■ **What the exercise asks**
Report how many lines below contain the word "from", giving the number and no other words.

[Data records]
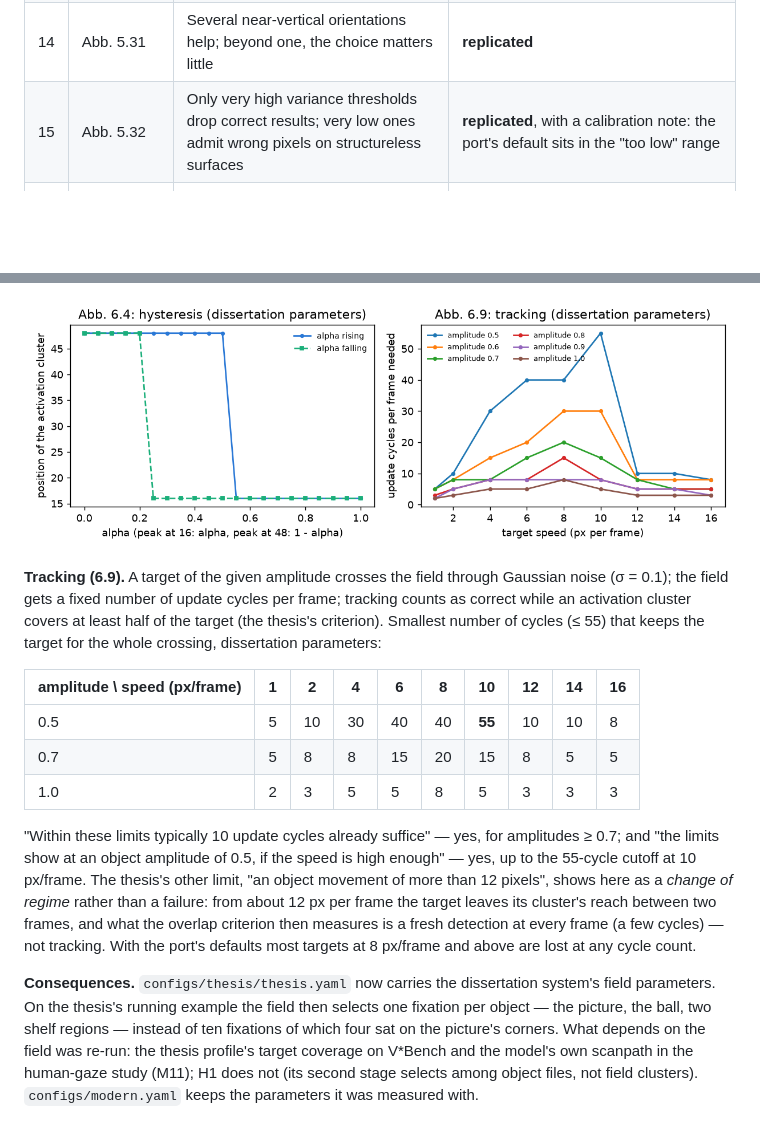
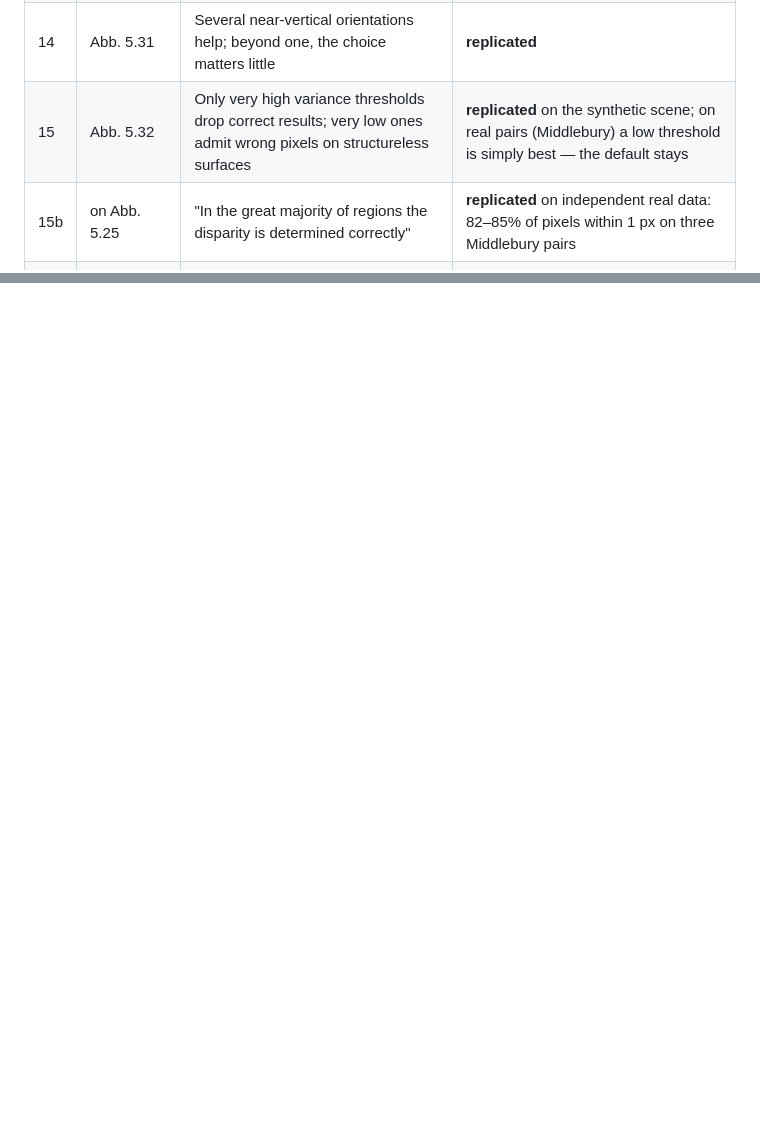
Before and after one commit to gerriet/visual-attention, a Markdown page: docs/replication/REPLICATION_DOSSIER.md, 2 parts joined by grey strips. Drawn GitHub-style; blank space fills up the shorter version.

```diff
--- a/docs/replication/REPLICATION_DOSSIER.md
+++ b/docs/replication/REPLICATION_DOSSIER.md
@@ -48,7 +48,8 @@ been ported from the original and the affected rows re-run.
 | 12 | Abb. 5.29 | Depth is found in a random-dot stereogram | **replicated** — the square exists only as a disparity and is recovered completely |
 | 13 | Abb. 5.30 | Under independent noise the disparity estimate "changes only in a very small range" | **replicated** — 10.0 → 9.9 px at σ ≈ 90 grey levels, *without* the multi-scale scheme the thesis credits for it |
 | 14 | Abb. 5.31 | Several near-vertical orientations help; beyond one, the choice matters little | **replicated** |
-| 15 | Abb. 5.32 | Only very high variance thresholds drop correct results; very low ones admit wrong pixels on structureless surfaces | **replicated**, with a calibration note: the port's default sits in the "too low" range |
+| 15 | Abb. 5.32 | Only very high variance thresholds drop correct results; very low ones admit wrong pixels on structureless surfaces | **replicated** on the synthetic scene; on real pairs (Middlebury) a low threshold is simply best — the default stays |
+| 15b | on Abb. 5.25 | "In the great majority of regions the disparity is determined correctly" | **replicated** on independent real data: 82–85% of pixels within 1 px on three Middlebury pairs |
 | 16 | Abb. 6.4 | Hysteresis: the activation cluster changes place only after the formerly weaker input is clearly stronger | **replicated** with the dissertation system's field parameters (switch at α = 0.55 rising, held down to 0.25 falling); *diverged* with the port's defaults (finding B) |
 | 17 | Abb. 6.5 | Bifurcation: from a certain distance two maxima give two clusters | **replicated** |
 | 18 | Abb. 6.6 | Noise suppression: for a pulse of amplitude 1, only signal-caused activation up to noise amplitude 1.2 | **replicated** exactly with the dissertation parameters (zero outside the pulse up to 1.2, first activation at 1.4; zero-mean noise); *diverged* with the port's defaults |
@@ -309,33 +289,0 @@ both the parameters and the noise model (zero-mean) the thesis used. With noise
-![hysteresis loop and tracking](figures/field_hysteresis_tracking.png)
-
-**Tracking (6.9).** A target of the given amplitude crosses the field through
-Gaussian noise (σ = 0.1); the field gets a fixed number of update cycles per
-frame; tracking counts as correct while an activation cluster covers at least
-half of the target (the thesis's criterion). Smallest number of cycles (≤ 55)
-that keeps the target for the whole crossing, dissertation parameters:
-
-| amplitude \ speed (px/frame) | 1 | 2 | 4 | 6 | 8 | 10 | 12 | 14 | 16 |
-|---|---|---|---|---|---|---|---|---|---|
-| 0.5 | 5 | 10 | 30 | 40 | 40 | **55** | 10 | 10 | 8 |
-| 0.7 | 5 | 8 | 8 | 15 | 20 | 15 | 8 | 5 | 5 |
-| 1.0 | 2 | 3 | 5 | 5 | 8 | 5 | 3 | 3 | 3 |
-
-"Within these limits typically 10 update cycles already suffice" — yes, for
-amplitudes ≥ 0.7; and "the limits show at an object amplitude of 0.5, if the
-speed is high enough" — yes, up to the 55-cycle cutoff at 10 px/frame. The
-thesis's other limit, "an object movement of more than 12 pixels", shows here as
-a *change of regime* rather than a failure: from about 12 px per frame the
-target leaves its cluster's reach between two frames, and what the overlap
-criterion then measures is a fresh detection at every frame (a few cycles) —
-not tracking. With the port's defaults most targets at 8 px/frame and above are
-lost at any cycle count.
-
-**Consequences.** `configs/thesis/thesis.yaml` now carries the dissertation
-system's field parameters. On the thesis's running example the field then
-selects one fixation per object — the picture, the ball, two shelf regions —
-instead of ten fixations of which four sat on the picture's corners. What
-depends on the field was re-run: the thesis profile's target coverage on
-V\*Bench and the model's own scanpath in the human-gaze study (M11); H1 does not
-(its second stage selects among object files, not field clusters).
-`configs/modern.yaml` keeps the parameters it was measured with.
-
```
Also changed, not shown: other parts of docs/replication/REPLICATION_DOSSIER.md (+35 -66 lines), docs/replication/figures/stereo_real_threshold.png (added), 2 other files.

■ **Reply to the exercise**
3